Problem requirements>
Find all lines below containing the string "Tune" and return them.

Source information>

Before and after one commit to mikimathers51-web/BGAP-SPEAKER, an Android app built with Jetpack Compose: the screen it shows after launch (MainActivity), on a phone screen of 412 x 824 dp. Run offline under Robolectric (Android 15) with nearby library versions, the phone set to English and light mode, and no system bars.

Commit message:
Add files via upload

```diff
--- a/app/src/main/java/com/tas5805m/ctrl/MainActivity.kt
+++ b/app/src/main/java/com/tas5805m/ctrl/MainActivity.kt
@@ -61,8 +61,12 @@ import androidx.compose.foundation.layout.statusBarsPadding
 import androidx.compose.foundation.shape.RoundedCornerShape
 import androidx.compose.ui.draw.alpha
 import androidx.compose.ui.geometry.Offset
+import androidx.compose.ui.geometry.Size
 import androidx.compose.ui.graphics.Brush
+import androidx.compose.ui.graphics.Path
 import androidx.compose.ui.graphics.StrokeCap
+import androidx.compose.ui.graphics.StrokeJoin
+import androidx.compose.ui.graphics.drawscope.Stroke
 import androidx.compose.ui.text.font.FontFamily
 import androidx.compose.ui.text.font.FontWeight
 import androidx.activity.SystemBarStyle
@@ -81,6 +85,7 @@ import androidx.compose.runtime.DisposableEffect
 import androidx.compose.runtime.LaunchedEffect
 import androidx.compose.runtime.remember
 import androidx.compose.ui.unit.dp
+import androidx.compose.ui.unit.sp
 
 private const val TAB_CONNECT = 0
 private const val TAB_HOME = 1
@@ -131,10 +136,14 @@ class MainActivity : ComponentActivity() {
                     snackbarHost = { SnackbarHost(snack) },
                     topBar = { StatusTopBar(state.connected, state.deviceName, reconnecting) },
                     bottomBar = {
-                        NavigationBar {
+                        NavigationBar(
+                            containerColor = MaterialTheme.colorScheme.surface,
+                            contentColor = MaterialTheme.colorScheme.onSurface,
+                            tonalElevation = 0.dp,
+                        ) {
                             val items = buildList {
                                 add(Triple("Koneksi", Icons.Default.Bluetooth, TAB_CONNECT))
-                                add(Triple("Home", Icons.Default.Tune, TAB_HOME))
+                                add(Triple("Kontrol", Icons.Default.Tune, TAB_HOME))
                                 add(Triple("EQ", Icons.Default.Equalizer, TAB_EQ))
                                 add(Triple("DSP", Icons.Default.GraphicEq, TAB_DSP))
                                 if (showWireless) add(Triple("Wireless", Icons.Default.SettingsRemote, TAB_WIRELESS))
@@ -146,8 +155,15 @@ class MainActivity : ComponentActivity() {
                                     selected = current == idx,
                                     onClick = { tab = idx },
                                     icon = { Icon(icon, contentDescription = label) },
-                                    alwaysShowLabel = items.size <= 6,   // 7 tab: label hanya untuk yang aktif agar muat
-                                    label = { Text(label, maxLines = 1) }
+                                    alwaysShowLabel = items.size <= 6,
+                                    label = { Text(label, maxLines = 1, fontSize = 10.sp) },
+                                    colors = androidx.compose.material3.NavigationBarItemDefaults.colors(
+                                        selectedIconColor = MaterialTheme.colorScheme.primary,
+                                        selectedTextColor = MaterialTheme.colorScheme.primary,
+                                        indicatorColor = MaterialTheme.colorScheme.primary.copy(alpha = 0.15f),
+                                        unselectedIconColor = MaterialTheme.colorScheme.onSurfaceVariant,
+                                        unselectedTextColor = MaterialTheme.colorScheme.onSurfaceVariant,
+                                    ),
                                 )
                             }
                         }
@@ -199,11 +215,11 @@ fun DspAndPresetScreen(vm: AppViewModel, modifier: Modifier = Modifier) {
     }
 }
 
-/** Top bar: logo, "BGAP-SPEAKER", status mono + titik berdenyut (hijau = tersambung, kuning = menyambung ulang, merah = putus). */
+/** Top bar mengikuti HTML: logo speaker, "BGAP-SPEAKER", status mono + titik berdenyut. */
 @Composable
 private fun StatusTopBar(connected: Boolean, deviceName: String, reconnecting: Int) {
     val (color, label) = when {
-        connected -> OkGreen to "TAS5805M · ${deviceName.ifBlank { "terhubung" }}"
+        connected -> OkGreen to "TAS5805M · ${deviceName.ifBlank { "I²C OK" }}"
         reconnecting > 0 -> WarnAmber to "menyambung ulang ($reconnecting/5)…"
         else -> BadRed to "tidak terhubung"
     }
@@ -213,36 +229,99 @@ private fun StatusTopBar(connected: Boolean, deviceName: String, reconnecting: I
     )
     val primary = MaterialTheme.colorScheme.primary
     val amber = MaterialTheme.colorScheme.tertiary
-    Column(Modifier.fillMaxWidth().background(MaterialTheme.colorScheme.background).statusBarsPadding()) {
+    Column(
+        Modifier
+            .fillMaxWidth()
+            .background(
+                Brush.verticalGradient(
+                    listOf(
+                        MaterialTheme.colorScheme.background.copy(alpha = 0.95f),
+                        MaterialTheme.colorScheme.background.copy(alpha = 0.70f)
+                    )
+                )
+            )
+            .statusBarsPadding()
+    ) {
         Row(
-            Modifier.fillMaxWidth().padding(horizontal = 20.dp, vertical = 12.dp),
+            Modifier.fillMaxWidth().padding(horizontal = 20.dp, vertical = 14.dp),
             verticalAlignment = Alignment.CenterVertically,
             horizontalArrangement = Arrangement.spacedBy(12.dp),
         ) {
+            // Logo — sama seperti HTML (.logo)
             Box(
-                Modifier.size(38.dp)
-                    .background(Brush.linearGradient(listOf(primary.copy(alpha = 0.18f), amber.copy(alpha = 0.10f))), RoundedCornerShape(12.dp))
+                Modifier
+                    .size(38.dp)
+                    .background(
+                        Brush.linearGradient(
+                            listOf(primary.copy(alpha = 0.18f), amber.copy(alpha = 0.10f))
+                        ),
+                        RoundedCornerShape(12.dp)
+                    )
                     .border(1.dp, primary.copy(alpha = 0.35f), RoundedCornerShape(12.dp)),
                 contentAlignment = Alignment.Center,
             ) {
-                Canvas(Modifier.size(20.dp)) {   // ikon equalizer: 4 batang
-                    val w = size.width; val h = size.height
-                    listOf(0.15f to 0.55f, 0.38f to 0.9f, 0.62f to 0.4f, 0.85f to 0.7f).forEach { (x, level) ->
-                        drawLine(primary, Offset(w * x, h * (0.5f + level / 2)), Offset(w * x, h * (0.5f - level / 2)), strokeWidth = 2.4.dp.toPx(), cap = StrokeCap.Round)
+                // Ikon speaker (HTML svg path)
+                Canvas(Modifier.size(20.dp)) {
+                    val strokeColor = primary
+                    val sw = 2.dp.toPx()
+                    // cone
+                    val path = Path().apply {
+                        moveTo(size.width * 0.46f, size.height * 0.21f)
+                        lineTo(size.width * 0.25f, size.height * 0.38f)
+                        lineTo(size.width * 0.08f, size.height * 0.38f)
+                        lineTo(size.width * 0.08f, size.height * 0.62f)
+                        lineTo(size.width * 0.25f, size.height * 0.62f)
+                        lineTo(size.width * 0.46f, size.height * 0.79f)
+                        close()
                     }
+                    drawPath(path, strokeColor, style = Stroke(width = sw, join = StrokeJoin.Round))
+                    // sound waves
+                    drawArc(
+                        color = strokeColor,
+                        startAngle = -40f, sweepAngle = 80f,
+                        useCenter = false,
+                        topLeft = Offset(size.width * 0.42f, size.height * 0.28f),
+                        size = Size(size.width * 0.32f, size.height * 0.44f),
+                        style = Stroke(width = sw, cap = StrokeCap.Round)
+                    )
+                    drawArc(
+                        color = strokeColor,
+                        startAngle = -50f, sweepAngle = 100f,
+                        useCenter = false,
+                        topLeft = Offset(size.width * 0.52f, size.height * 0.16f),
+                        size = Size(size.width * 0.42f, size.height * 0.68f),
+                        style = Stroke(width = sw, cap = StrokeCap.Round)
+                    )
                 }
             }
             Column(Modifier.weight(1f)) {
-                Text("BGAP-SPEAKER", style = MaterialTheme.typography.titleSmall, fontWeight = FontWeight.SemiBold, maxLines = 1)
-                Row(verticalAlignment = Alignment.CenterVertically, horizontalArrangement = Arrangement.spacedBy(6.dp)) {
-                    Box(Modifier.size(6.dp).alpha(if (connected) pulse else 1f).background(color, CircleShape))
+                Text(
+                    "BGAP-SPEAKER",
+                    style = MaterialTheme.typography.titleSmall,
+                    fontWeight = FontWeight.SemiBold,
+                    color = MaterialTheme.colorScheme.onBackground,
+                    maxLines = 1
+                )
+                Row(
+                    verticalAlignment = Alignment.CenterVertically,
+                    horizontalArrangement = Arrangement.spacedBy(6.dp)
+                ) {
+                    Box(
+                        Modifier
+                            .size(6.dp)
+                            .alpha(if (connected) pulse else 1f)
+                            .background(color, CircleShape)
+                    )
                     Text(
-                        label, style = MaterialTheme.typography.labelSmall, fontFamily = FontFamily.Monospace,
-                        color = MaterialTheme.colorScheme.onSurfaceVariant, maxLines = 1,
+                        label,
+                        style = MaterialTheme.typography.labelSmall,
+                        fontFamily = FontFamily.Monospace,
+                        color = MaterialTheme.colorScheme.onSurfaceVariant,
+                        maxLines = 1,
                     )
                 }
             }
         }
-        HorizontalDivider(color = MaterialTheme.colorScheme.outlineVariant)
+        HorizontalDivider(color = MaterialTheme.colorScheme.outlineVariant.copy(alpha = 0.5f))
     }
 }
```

Response below>
-                                add(Triple("Home", Icons.Default.Tune, TAB_HOME))
+                                add(Triple("Kontrol", Icons.Default.Tune, TAB_HOME))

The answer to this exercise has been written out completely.